#### What this task involves:
Could you restate the entries below word for word and leave out the pictures?
··· Material provided ···
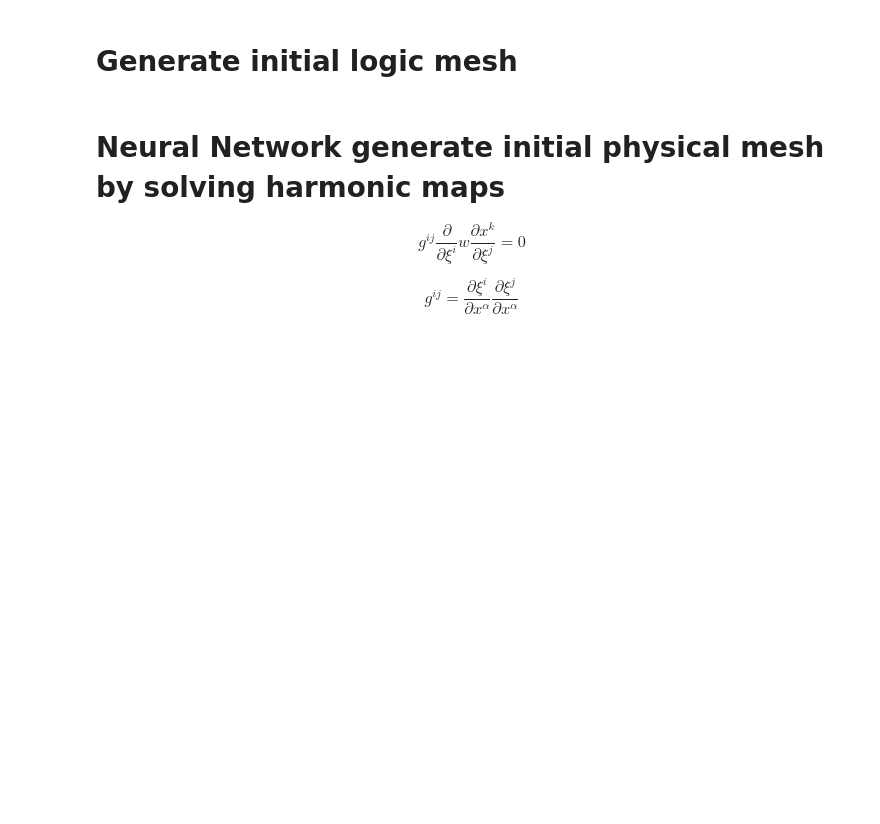
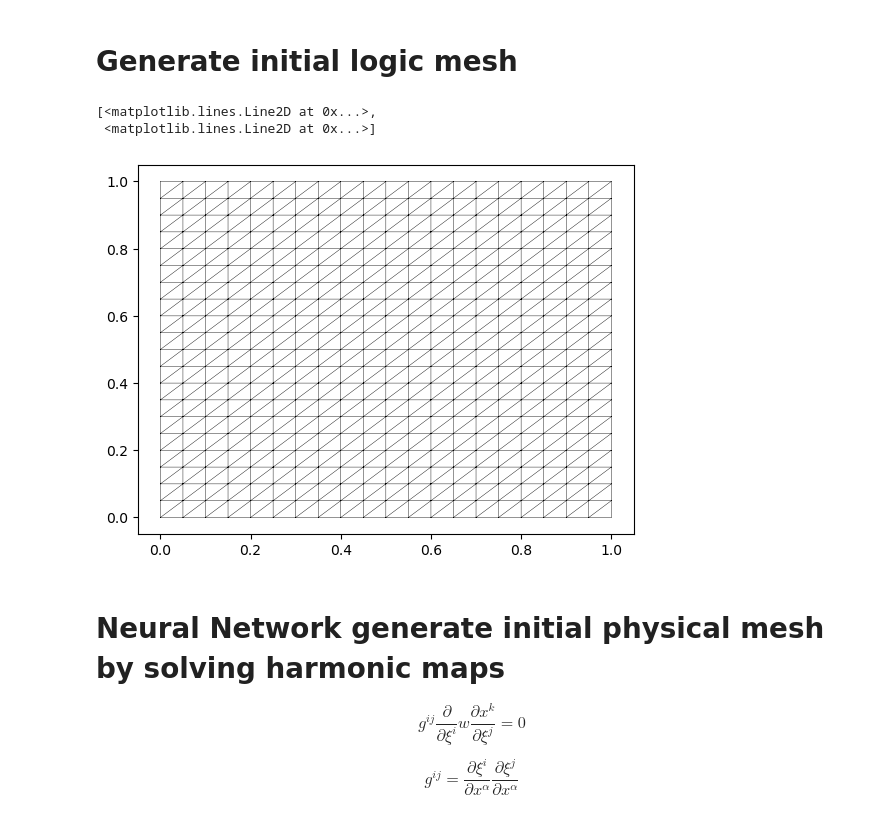
Before and after one commit to GenieYoung/MMPDE, a Jupyter notebook: py_src/example_3.ipynb, the cells around one changed output. Drawn from its saved outputs; the diff is of its cells as text; code cells hidden in the pictures; blank space fills up the shorter version.

```diff
--- a/py_src/example_3.ipynb
+++ b/py_src/example_3.ipynb
@@ -153,19 +159,26 @@ class FCN1(nn.Module):
 # %% [markdown]
 # Generate initial logic mesh
 # %%
-xi_0 = FCN1(layers).to(device)
-optimizer = torch.optim.Adam(xi_0.parameters(),lr=lr,amsgrad=False)
+# xi_0 = FCN1(layers).to(device)
+# optimizer = torch.optim.Adam(xi_0.parameters(),lr=lr,amsgrad=False)
 
-for i in range(steps):
-    loss = xi_0.loss(left_V,right_V,bottom_V,top_V,PDE_V)
-    optimizer.zero_grad()
-    loss.backward()
-    optimizer.step()
-    print(i,loss.detach().cpu().numpy())
+# for i in range(steps):
+#     loss = xi_0.loss(left_V,right_V,bottom_V,top_V,PDE_V)
+#     optimizer.zero_grad()
+#     loss.backward()
+#     optimizer.step()
+#     print(i,loss.detach().cpu().numpy())
 
-V_xi_0 = xi_0(V)
-V_xi_0_cpu = xi_0(V).detach().cpu()
-plt.triplot(V_xi_0_cpu[:,0],V_xi_0_cpu[:,1],tris.detach().cpu(),'k-',linewidth=0.3)
+# V_xi_0 = xi_0(V)
+# V_xi_0_cpu = xi_0(V).detach().cpu()
+# plt.triplot(V_xi_0_cpu[:,0],V_xi_0_cpu[:,1],tris.detach().cpu(),'k-',linewidth=0.3)
+
+V_xi_0 = V.clone()
+plt.triplot(V_xi_0.detach().cpu()[:,0],V_xi_0.detach().cpu()[:,1],tris.detach().cpu(),'k-',linewidth=0.3)
+# %% [output]
+[<matplotlib.lines.Line2D at 0x...>,
+ <matplotlib.lines.Line2D at 0x...>]
+[figure, added]
 # %% [markdown]
 # Neural Network generate initial physical mesh by solving harmonic maps
 
```
Also changed, not shown: parts of 6 cells of this notebook.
···
#### Response below:
Before and after one commit to GenieYoung/MMPDE, a Jupyter notebook: py_src/example_3.ipynb, the cells around one changed output. Drawn from its saved outputs; the diff is of its cells as text; code cells hidden in the pictures; blank space fills up the shorter version.

```diff
--- a/py_src/example_3.ipynb
+++ b/py_src/example_3.ipynb
@@ -153,19 +159,26 @@ class FCN1(nn.Module):
 # %% [markdown]
 # Generate initial logic mesh
 # %%
-xi_0 = FCN1(layers).to(device)
-optimizer = torch.optim.Adam(xi_0.parameters(),lr=lr,amsgrad=False)
+# xi_0 = FCN1(layers).to(device)
+# optimizer = torch.optim.Adam(xi_0.parameters(),lr=lr,amsgrad=False)
 
-for i in range(steps):
-    loss = xi_0.loss(left_V,right_V,bottom_V,top_V,PDE_V)
-    optimizer.zero_grad()
-    loss.backward()
-    optimizer.step()
-    print(i,loss.detach().cpu().numpy())
+# for i in range(steps):
+#     loss = xi_0.loss(left_V,right_V,bottom_V,top_V,PDE_V)
+#     optimizer.zero_grad()
+#     loss.backward()
+#     optimizer.step()
+#     print(i,loss.detach().cpu().numpy())
 
-V_xi_0 = xi_0(V)
-V_xi_0_cpu = xi_0(V).detach().cpu()
-plt.triplot(V_xi_0_cpu[:,0],V_xi_0_cpu[:,1],tris.detach().cpu(),'k-',linewidth=0.3)
+# V_xi_0 = xi_0(V)
+# V_xi_0_cpu = xi_0(V).detach().cpu()
+# plt.triplot(V_xi_0_cpu[:,0],V_xi_0_cpu[:,1],tris.detach().cpu(),'k-',linewidth=0.3)
+
+V_xi_0 = V.clone()
+plt.triplot(V_xi_0.detach().cpu()[:,0],V_xi_0.detach().cpu()[:,1],tris.detach().cpu(),'k-',linewidth=0.3)
+# %% [output]
+[<matplotlib.lines.Line2D at 0x...>,
+ <matplotlib.lines.Line2D at 0x...>]
+[figure, added]
 # %% [markdown]
 # Neural Network generate initial physical mesh by solving harmonic maps
 
```
Also changed, not shown: parts of 6 cells of this notebook.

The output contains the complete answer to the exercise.